- At the same time, as more and more of the states’ expenditure of the rural/urban local government is met by transfers from central government the autonomy of the states diminish likewise showing clear signs of the dependency syndrome.
- There is wide variance in the provision of basic services like education, medical and other infrastructural facilities leading to discrepancies in major socioeconomic indicators like literacy rate, infant mortality rate, poverty ratio, and life expectancy etc. For example the highest IMR (per 1000 births) can be seen in lower income states such as Madhya Pradesh (2016) 47, Odisha (44), UP (43), Assam (44), Rajasthan (41) respectively where as it is much better in middle income and higher income states.
- Similar is the case of life expectancy and maternal mortality rate. A few states were able to attract investment (both domestic and foreign) and do better due to market reforms as well as their fiscal abilities to provide incentives and other utilities during post reforms period. Moreover, substantial changes in sectoral origin of income without appropriate re-distribution of population has created inequality both across the states and also within the states.
- Therefore the role of central transfers to states is very important for ensuring provision of public services at a similar rate of taxation.

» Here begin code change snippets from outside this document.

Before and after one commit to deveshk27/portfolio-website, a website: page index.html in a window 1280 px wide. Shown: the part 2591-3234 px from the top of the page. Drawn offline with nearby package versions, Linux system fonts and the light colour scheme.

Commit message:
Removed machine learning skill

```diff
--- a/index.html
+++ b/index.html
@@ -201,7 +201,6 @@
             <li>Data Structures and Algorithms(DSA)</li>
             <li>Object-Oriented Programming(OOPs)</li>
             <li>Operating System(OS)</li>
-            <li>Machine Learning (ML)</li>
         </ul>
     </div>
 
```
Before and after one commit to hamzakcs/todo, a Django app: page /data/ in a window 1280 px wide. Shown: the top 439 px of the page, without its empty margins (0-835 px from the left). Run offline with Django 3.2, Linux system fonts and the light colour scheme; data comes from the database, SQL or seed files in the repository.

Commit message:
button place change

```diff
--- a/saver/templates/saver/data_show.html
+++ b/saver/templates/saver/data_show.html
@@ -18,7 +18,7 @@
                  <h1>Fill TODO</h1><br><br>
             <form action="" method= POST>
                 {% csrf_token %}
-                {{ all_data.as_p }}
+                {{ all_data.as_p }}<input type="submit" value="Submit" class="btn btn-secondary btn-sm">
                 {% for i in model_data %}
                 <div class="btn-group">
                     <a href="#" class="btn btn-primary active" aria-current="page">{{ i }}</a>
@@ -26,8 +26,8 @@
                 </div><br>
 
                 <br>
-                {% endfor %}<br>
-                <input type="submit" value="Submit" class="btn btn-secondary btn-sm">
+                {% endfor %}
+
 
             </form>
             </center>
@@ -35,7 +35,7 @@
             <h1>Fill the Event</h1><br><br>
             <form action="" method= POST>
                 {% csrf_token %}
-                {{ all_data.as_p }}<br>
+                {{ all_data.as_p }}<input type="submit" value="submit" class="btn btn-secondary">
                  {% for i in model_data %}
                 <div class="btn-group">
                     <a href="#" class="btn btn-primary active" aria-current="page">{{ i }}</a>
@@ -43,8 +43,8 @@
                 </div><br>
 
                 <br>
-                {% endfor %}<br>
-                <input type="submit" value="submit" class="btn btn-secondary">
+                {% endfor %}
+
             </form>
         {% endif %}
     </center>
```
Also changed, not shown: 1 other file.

It seems that the central transfers or center-states financial relations has not been very successful in fulfilling the main objective .i.e. to ensure equal provision of public services across sub-national government by reducing fiscal imbalances.
Overall, though efforts have been made towards a full-fledged federation, India continues to have greater vertical fiscal imbalances at different levels of governments and horizontal fiscal imbalance across the levels of governments. India has evolved a noble kind of federation which is completely different from the accepted notion of federation. The evolved Indian federalism is very unique in character and the Union-state relationship has also become extremely complex over the years. The rising inequality in an increasingly market economy demands scientific approach for fiscal transfers from Centre to states so that the objectives of fiscal federalism of equality and the provision of providing public goods across states is ensured.